Bernie Sanders gives a serious stump speech. He can often go for an hour, before getting to questions from the audience.
Speaking to in a middle school gymnasium in Conway – packed with a crowd of 700 on this Monday morning – Sanders acknowledged this propensity for lengthy orations.
"You’ve been very patient and kind in this hot gym, listening to me rant for a while," he said. "Ok, I’ll go for another few hours, what the hell."
These speeches are chock full of policy talk. Sanders wants to make public colleges and universities free of tuition. He wants a Medicare-for-all, single-payer healthcare system. And he wants publicly funded elections.
To pay for all this he says he would lift the limit on taxable income, and impose a tax on financial transactions, which he calls a tax on “Wall Street speculation.”
But, in his mind, all the media wants to talk about is the horse race within the presidential primary campaigns.
"Increasingly, what the media sees campaigns being are soap operas and football games rather than a serious discussion about the serious issues facing America," he said Monday.
The serious issue Sanders wants to talk about include youth unemployment, but on this day, reporters seemed genuinely more focused on the football game.
Today’s question: What does Sanders think of the news, reported in numerous outlets over the weekend, that Vice-President Joe Biden is seriously considering jumping into the race for president?
"What impact it will have on the race I honestly don’t know," Sanders said. "I honestly wish I could tell you but I don’t. Will it help or hurt me, will it help or hurt Hillary Clinton, I just don’t know."

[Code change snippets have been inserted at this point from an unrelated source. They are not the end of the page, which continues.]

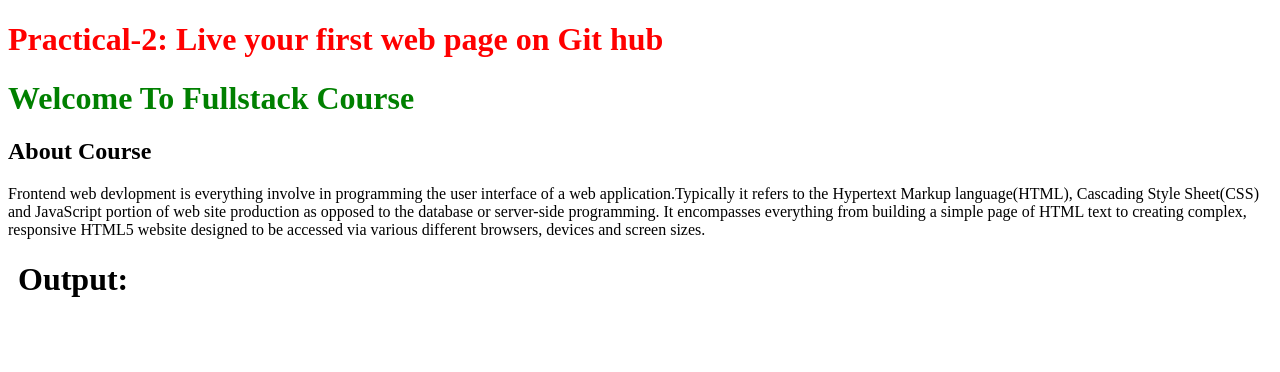
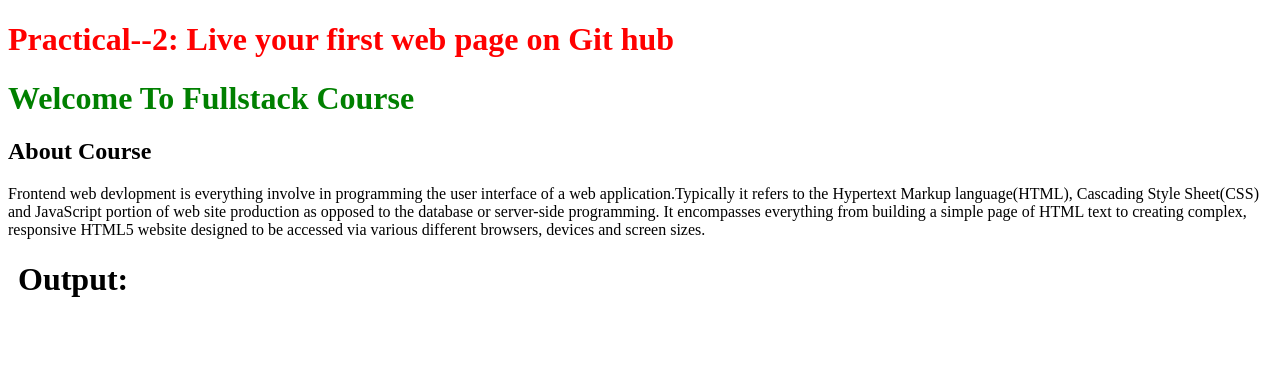
Before and after one commit to Prashanttomarcs18/Project007, a plain HTML site: page prac2.html in a window 1280 px wide. Shown: the top 372 px of the page. Drawn offline with Linux system fonts and the light colour scheme.

Commit message:
Update prac2.html

```diff
--- a/prac2.html
+++ b/prac2.html
@@ -19,7 +19,7 @@
 </style>
 <body>
 
-    <h1 style="color: red;"> Practical-2:&nbsp;Live your first web page on Git hub</h1>
+    <h1 style="color: red;"> Practical--2:&nbsp;Live your first web page on Git hub</h1>
 
     <h1 style="color: green;" id="hmain">Welcome To Fullstack Course</h1>
     <div class="main">
```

Still, Sanders does have one insight on this issue.
"To be completely honest with you, and this is not a comment on Joe, I think that people understand that there is something profoundly wrong today with establishment politics," Sanders said.
Certainly, when you attend a Sanders campaign event, you don’t find much effusive love for Biden. Suzy Kjellberg from Tamworth, for instance, isn’t about to change her vote.
"Biden seems like a nice man, but after all these years I have to say I don’t really have any sense of him as a person," said Kjellberg. "Which doesn’t bode well for me. It means he slides easily in and out, but that’s not what I want in my president."
There’s little public data that shows what a Biden run would mean for the Democratic primary. But a single poll done by CNN in Iowa hints at whether the pro-Biden vote would be peeled off of an “anybody but Clinton” electorate, or if it would split the so-called "establishment" vote.
The poll found that 58 percent of Biden backers listed Clinton as their second choice, and only 32 percent fell back to Sanders. This suggests that a Biden run might drain more votes from Clinton, rather than Sanders.
But for Sanders, this speculation is just another distraction from what he really wants to do, which is talk about the issues.
"I want you to talk about and force discussion about climate change; do you think you do that enough?" Sanders asked reporters Monday. "I would like you to force discussion on poverty in America. I have talked over and over again about how 51 percent of African American kids are unemployed or underemployed. Do you think that’s an important issue? I do."
Perhaps the real test of Sanders’ candidacy is whether he can persuade voters that these issues are important too.
Voters like Claudia Daniels of Milan, who says she’s skeptical of Clinton and ranks college affordability and defending social security among her top issues.
"Well, I heard that he was going to be here, and so far I’ve seen a lot of him on Facebook and liked what he has to say," Daniels said. "So I thought I’d meet him in person."
And Sanders does have a lot to say.